Mobile and Wireless Remote Administration, Part 1

Happy New Year! I wish all the best to you and yours for 2002. And as always, remember that if you have a question or want me to cover something specific in Mobile & Wireless UPDATE, let me know.

In this edition of Mobile & Wireless UPDATE, I begin looking at solutions for mobile and wireless administration of servers. Remote administration includes performance monitoring, making configuration changes, restarting services, and cycling entire servers.

To implement remote-administration capability, you can use one of two popular methods—an embedded application or a Wireless Application Protocol (WAP)-based microbrowser interface. Sonic Mobility's sonicadmin (see the first URL at the end of this column), an example of an embedded application, runs locally on Pocket PCs (you can expect a version for Research In Motion—RIM—devices soon). Kesem Technology's Serverphone (see the second URL at the end of this column) runs on a server, where any WAP-enabled device (e.g., Pocket PC, RIM device, Palm device, Internet-enabled phone) can access it. Embedded and WAP applications each have pros and cons.
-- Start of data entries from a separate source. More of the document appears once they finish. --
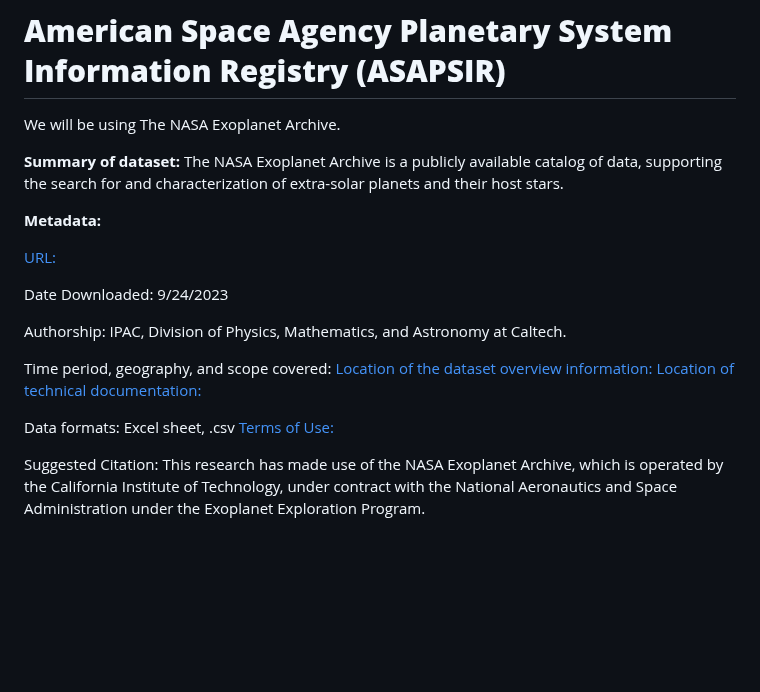
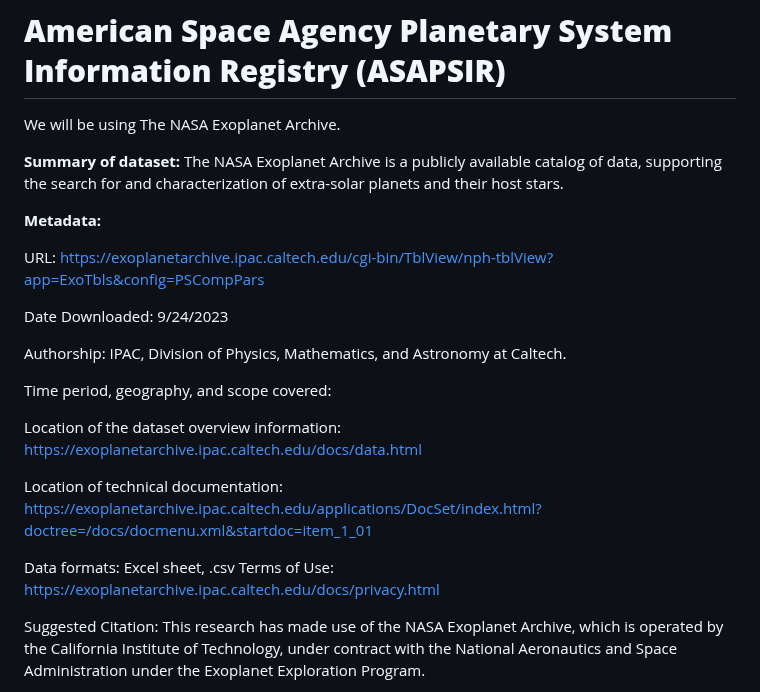
Before and after one commit to CS257-F23/team-project-a, a Markdown page: Proposal.md, the part around the change. Drawn GitHub-style; blank space fills up the shorter version.

Commit message:
Update Proposal.md
Fixed some formatting and urls

```diff
--- a/Proposal.md
+++ b/Proposal.md
@@ -6,18 +6,21 @@ We will be using The NASA Exoplanet Archive.
 
 **Metadata:**
 
-[URL:](https://exoplanetarchive.ipac.caltech.edu/cgi-bin/TblView/nph-tblView?app=ExoTbls&config=PSCompPars)
+URL: [https://exoplanetarchive.ipac.caltech.edu/cgi-bin/TblView/nph-tblView?app=ExoTbls&config=PSCompPars](https://exoplanetarchive.ipac.caltech.edu/cgi-bin/TblView/nph-tblView?app=ExoTbls&config=PSCompPars)
+
 
 Date Downloaded: 9/24/2023
 
 Authorship: IPAC, Division of Physics, Mathematics, and Astronomy at Caltech.
 
 Time period, geography, and scope covered:
-[Location of the dataset overview information:](https://exoplanetarchive.ipac.caltech.edu/docs/data.html)
-[Location of technical documentation:](https://exoplanetarchive.ipac.caltech.edu/applications/DocSet/index.html?doctree=/docs/docmenu.xml&startdoc=item_1_01)
+
+Location of the dataset overview information: [https://exoplanetarchive.ipac.caltech.edu/docs/data.html](https://exoplanetarchive.ipac.caltech.edu/docs/data.html)
+
+Location of technical documentation: [https://exoplanetarchive.ipac.caltech.edu/applications/DocSet/index.html?doctree=/docs/docmenu.xml&startdoc=item_1_01](https://exoplanetarchive.ipac.caltech.edu/applications/DocSet/index.html?doctree=/docs/docmenu.xml&startdoc=item_1_01)
 
 Data formats: Excel sheet, .csv
-[Terms of Use:](https://exoplanetarchive.ipac.caltech.edu/docs/privacy.html)
+Terms of Use: [https://exoplanetarchive.ipac.caltech.edu/docs/privacy.html](https://exoplanetarchive.ipac.caltech.edu/docs/privacy.html)
 
 Suggested Citation:
 This research has made use of the NASA Exoplanet Archive, which is operated by the California Institute of Technology, under contract with the National Aeronautics and Space Administration under the Exoplanet Exploration Program.
```
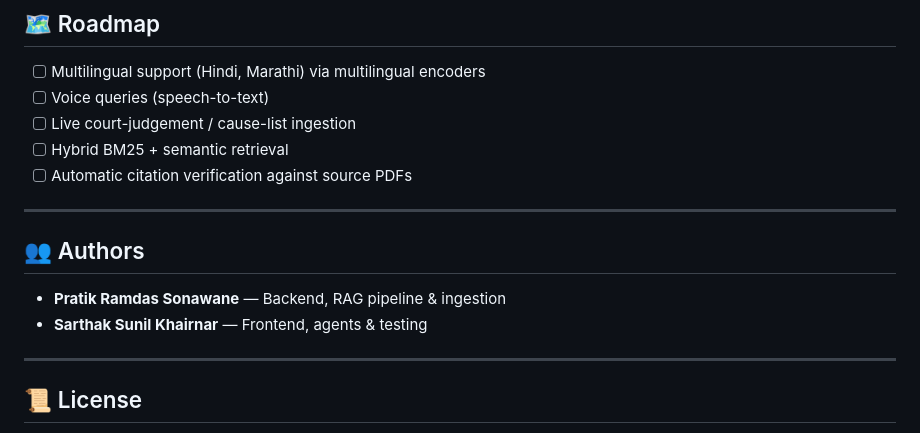
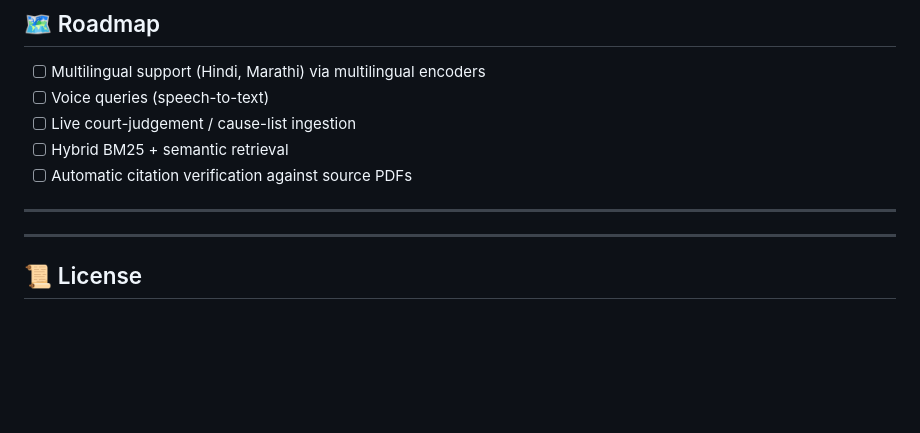
Before and after one commit to Pratik2207/indian-criminal-law-rag-agent, a Markdown page: README.md, the part around the change. Rendered like a GitHub page; blank space fills up the shorter version.

Commit message:
Remove authors section from README
Removed authors section from the README file.

```diff
--- a/README.md
+++ b/README.md
@@ -267,11 +267,6 @@ Legal queries are inherently sensitive. By running the LLM (Ollama) and the vect
 
 ---
 
-## 👥 Authors
-
-- **Pratik Ramdas Sonawane** — Backend, RAG pipeline & ingestion
-- **Sarthak Sunil Khairnar** — Frontend, agents & testing
-
 ---
 
 ## 📜 License
```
Embedded applications tend to have rich UIs, offer high security levels, and let users continue working despite unreliable connections. However, these applications require a client installation on each wireless device, and application updates are complicated. But because IT administrators are typically the only users of a mobile and wireless administration product, the complexity of updates isn't a problem because administrators—not other users—would perform such updates. Embedded applications also offer more connectivity options for Pocket PCs, such as Cellular Digital Packet Data (CDPD), General Packet Radio Service (GPRS), 802.11, and eventually other third-generation (3G) packet data services.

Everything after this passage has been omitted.